(What to work on)
All lines from the entries below that contain the string "header" should be copied out.

======== Data extract

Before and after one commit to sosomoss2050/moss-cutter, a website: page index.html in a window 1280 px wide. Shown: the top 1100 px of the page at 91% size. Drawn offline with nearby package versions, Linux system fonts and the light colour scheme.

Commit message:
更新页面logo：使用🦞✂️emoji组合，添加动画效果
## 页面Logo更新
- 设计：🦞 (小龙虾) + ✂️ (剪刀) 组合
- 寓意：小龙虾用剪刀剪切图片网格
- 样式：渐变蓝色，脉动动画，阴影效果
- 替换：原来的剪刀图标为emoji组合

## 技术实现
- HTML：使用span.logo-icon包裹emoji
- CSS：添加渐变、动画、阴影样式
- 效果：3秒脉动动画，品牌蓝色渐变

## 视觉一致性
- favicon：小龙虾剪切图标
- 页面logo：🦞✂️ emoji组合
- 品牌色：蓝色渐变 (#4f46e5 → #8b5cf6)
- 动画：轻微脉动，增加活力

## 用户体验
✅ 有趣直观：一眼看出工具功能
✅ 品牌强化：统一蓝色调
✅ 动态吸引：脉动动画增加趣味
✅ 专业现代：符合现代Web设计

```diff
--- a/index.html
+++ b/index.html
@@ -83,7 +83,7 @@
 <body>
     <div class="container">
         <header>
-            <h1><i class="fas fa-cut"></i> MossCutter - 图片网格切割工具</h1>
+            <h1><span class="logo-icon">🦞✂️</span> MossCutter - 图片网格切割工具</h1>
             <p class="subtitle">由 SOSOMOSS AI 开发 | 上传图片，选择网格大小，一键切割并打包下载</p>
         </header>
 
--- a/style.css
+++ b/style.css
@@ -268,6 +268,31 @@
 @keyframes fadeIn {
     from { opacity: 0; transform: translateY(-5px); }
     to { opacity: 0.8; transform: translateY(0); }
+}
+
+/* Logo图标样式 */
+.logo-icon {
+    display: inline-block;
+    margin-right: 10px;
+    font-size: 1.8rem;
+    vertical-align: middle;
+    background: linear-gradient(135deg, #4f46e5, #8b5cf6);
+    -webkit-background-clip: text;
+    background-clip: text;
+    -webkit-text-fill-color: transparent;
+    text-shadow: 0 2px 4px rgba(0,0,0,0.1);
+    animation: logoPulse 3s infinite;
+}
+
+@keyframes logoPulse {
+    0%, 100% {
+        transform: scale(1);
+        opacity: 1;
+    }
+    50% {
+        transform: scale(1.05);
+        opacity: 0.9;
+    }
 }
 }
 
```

================
======== Data extract

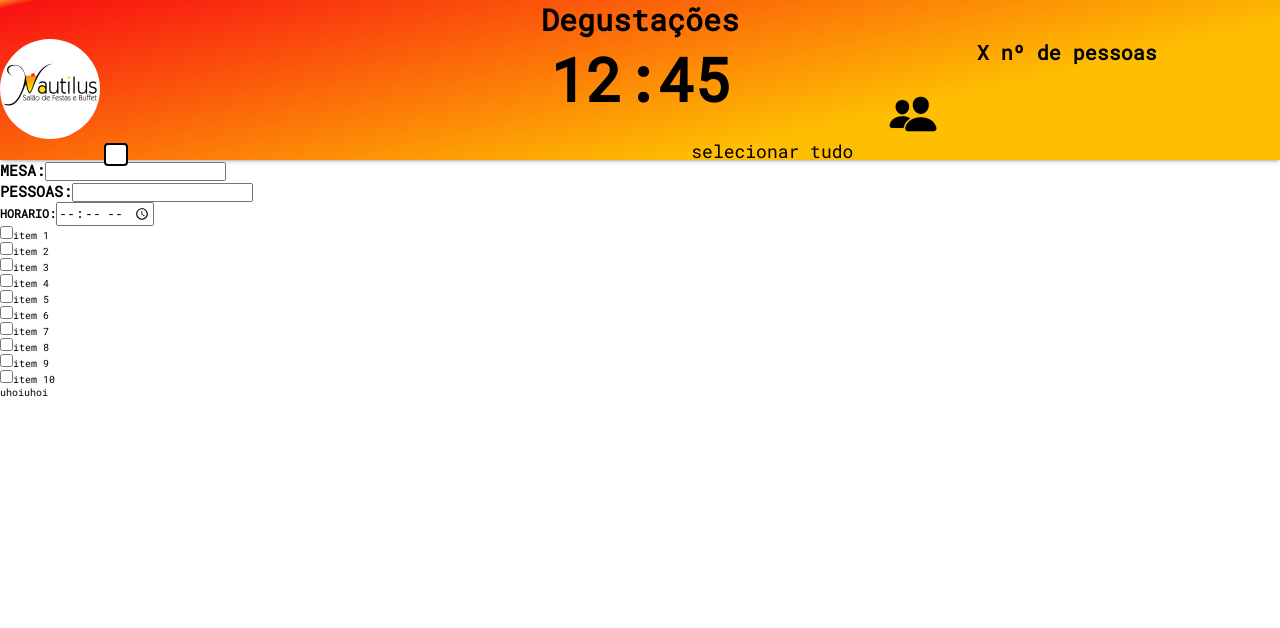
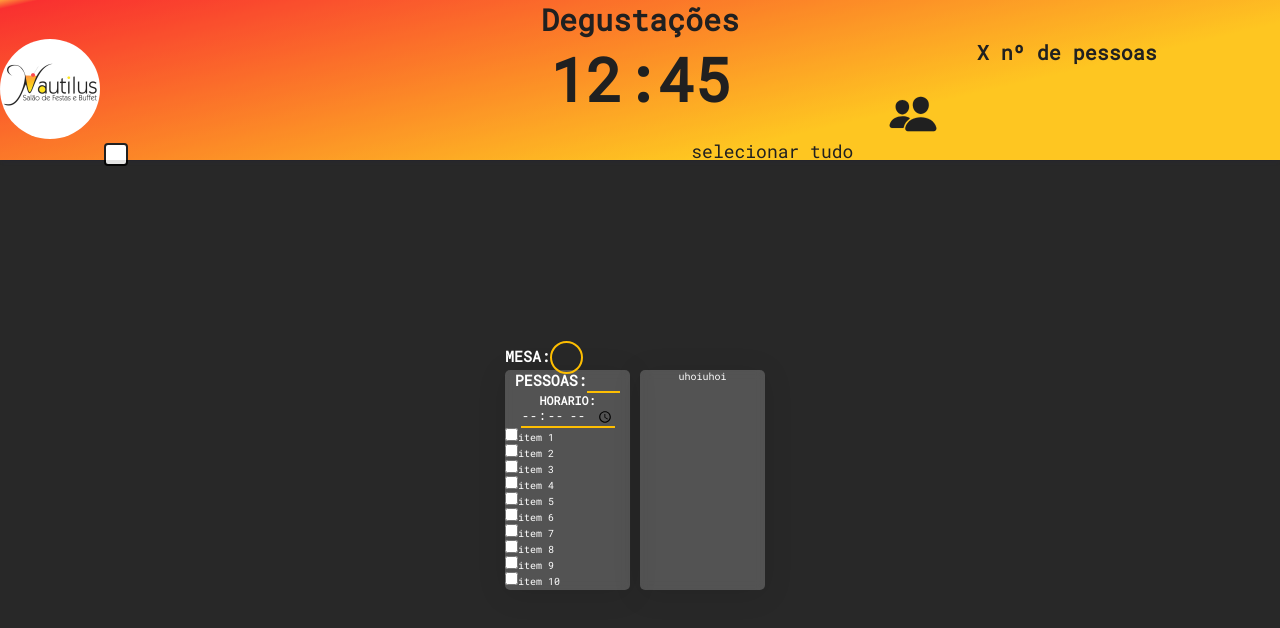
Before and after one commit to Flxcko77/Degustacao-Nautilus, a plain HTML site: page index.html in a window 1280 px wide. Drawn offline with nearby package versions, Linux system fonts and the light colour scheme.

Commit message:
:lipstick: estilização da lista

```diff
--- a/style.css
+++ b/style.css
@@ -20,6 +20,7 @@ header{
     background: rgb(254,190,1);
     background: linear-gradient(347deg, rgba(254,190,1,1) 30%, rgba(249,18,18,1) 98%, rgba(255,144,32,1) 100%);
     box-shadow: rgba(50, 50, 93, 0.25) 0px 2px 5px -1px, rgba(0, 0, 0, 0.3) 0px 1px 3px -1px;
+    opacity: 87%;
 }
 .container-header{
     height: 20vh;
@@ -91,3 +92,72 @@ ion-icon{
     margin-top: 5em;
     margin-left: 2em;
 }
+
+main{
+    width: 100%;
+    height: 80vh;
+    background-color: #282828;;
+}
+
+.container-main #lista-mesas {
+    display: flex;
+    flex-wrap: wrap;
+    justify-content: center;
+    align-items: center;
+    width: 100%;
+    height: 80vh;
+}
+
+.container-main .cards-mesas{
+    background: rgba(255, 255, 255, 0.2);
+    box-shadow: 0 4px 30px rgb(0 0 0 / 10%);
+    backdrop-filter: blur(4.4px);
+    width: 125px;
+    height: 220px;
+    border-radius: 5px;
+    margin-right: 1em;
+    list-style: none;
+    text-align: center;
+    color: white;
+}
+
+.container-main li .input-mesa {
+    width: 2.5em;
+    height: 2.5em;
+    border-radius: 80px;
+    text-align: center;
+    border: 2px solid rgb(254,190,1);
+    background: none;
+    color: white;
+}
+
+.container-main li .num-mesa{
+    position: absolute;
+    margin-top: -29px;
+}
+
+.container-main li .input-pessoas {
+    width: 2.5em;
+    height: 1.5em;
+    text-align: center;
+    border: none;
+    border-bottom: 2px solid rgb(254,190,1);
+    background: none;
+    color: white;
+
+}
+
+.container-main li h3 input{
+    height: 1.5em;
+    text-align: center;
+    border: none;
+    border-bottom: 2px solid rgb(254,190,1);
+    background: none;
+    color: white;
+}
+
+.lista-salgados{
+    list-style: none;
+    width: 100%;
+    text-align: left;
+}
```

================
======== Data extract

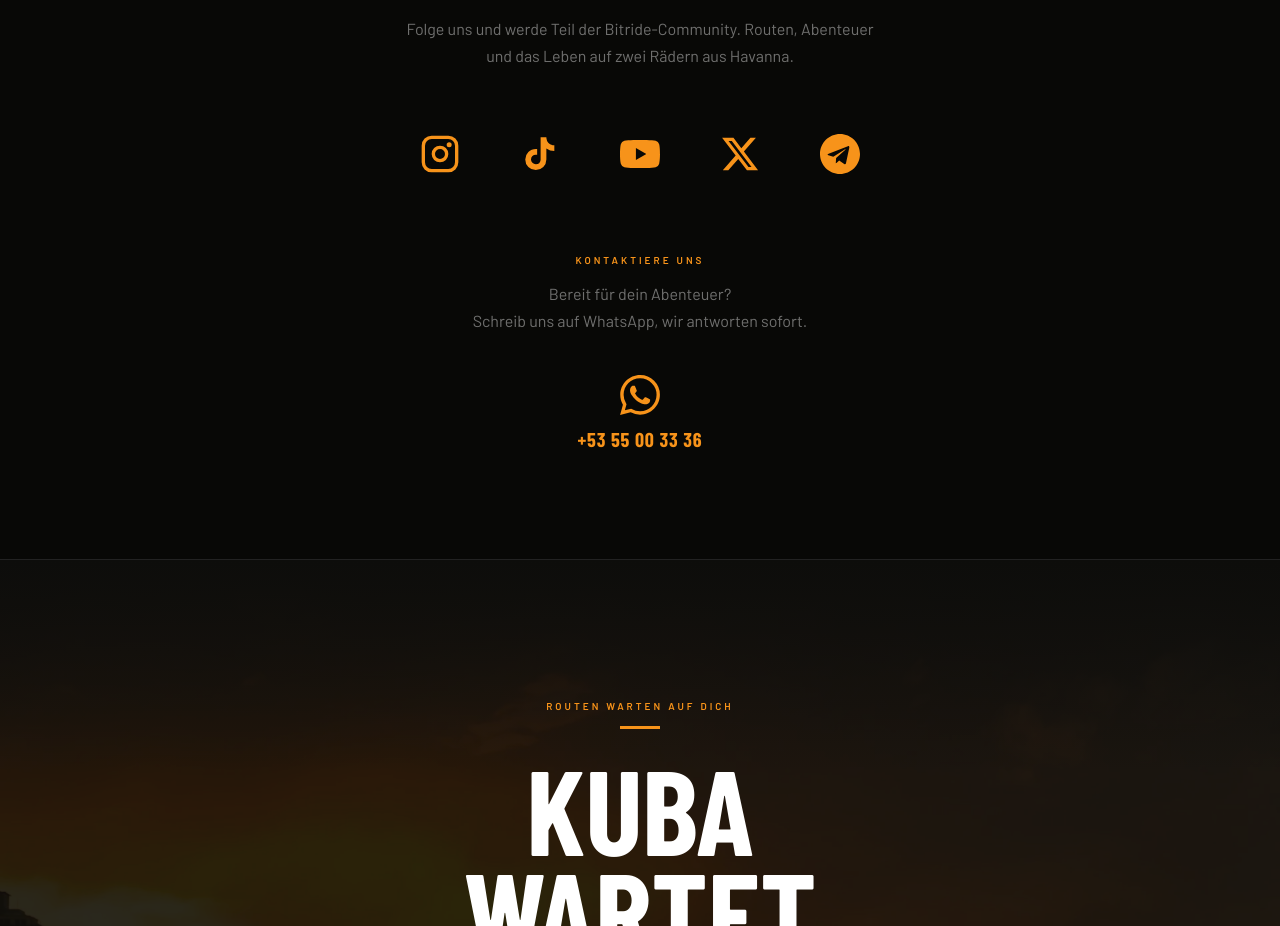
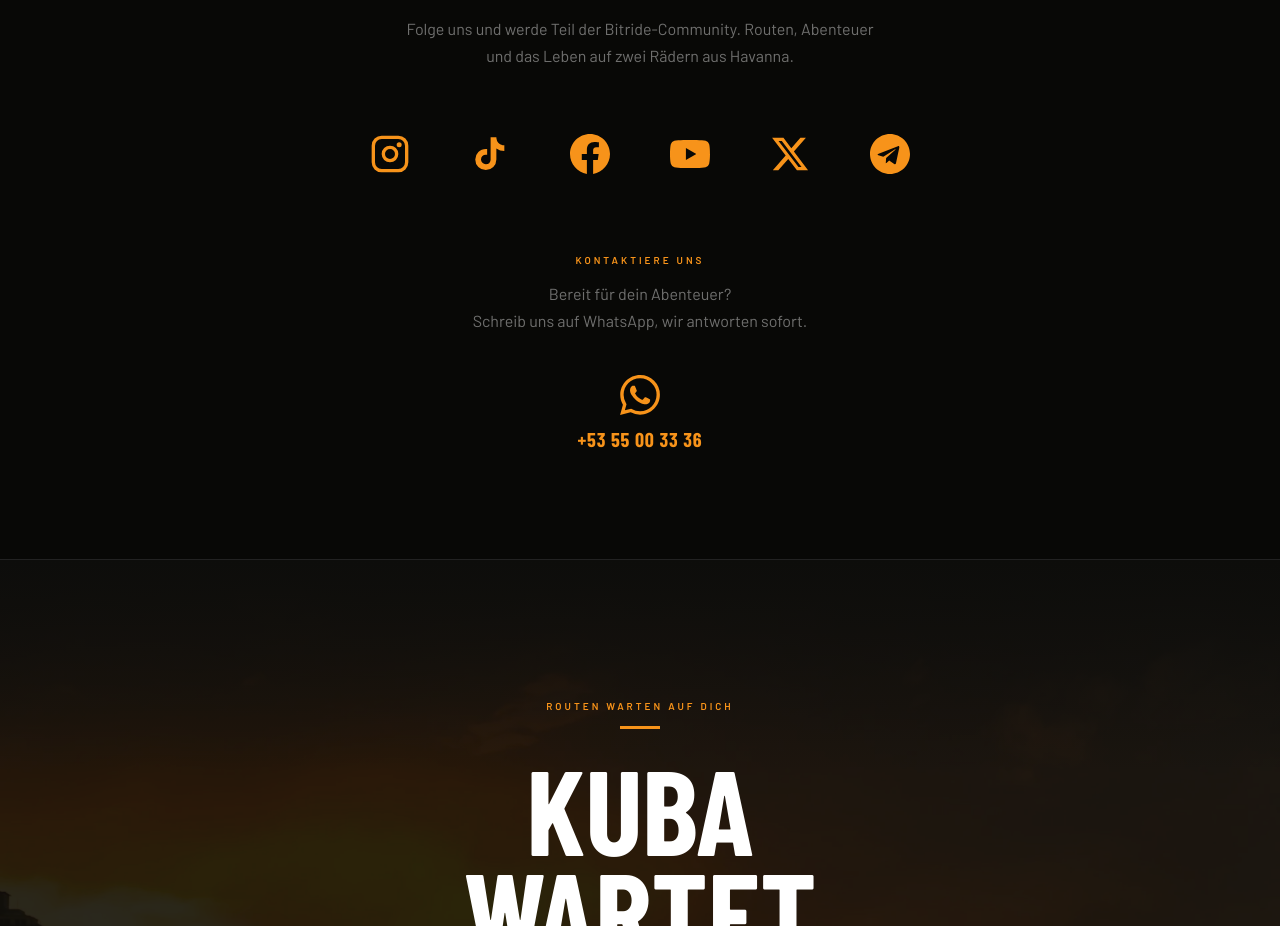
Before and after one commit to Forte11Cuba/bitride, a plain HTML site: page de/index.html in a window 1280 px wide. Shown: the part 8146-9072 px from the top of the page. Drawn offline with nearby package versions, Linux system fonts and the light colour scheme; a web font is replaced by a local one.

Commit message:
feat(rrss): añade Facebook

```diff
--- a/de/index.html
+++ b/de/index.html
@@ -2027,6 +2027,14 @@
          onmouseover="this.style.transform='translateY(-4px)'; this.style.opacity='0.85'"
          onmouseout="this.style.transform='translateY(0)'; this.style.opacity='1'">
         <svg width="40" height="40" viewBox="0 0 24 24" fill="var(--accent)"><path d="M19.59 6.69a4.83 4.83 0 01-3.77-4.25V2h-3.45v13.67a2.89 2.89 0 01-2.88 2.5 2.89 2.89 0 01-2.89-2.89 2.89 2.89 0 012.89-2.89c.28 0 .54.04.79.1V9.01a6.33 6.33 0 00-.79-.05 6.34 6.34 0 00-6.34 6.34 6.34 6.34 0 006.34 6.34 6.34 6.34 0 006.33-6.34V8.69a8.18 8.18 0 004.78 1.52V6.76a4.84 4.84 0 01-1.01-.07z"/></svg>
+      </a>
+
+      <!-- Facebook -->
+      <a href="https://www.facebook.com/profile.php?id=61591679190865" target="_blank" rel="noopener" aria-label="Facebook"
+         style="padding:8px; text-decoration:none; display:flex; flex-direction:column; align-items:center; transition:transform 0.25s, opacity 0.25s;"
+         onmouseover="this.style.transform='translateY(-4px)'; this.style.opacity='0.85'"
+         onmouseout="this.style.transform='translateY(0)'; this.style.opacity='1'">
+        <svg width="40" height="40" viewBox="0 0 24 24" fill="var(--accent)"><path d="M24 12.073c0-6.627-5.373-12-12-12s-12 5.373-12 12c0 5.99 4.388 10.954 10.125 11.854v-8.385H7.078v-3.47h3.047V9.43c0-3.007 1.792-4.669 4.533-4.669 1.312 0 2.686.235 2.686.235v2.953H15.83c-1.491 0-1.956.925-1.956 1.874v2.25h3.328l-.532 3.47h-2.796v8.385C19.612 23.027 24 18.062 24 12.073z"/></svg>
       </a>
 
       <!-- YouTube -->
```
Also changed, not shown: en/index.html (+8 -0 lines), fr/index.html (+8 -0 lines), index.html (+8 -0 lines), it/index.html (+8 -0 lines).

================

(Answer to the exercise)
         <header>
         </header>
@@ -20,6 +20,7 @@ header{
 .container-header{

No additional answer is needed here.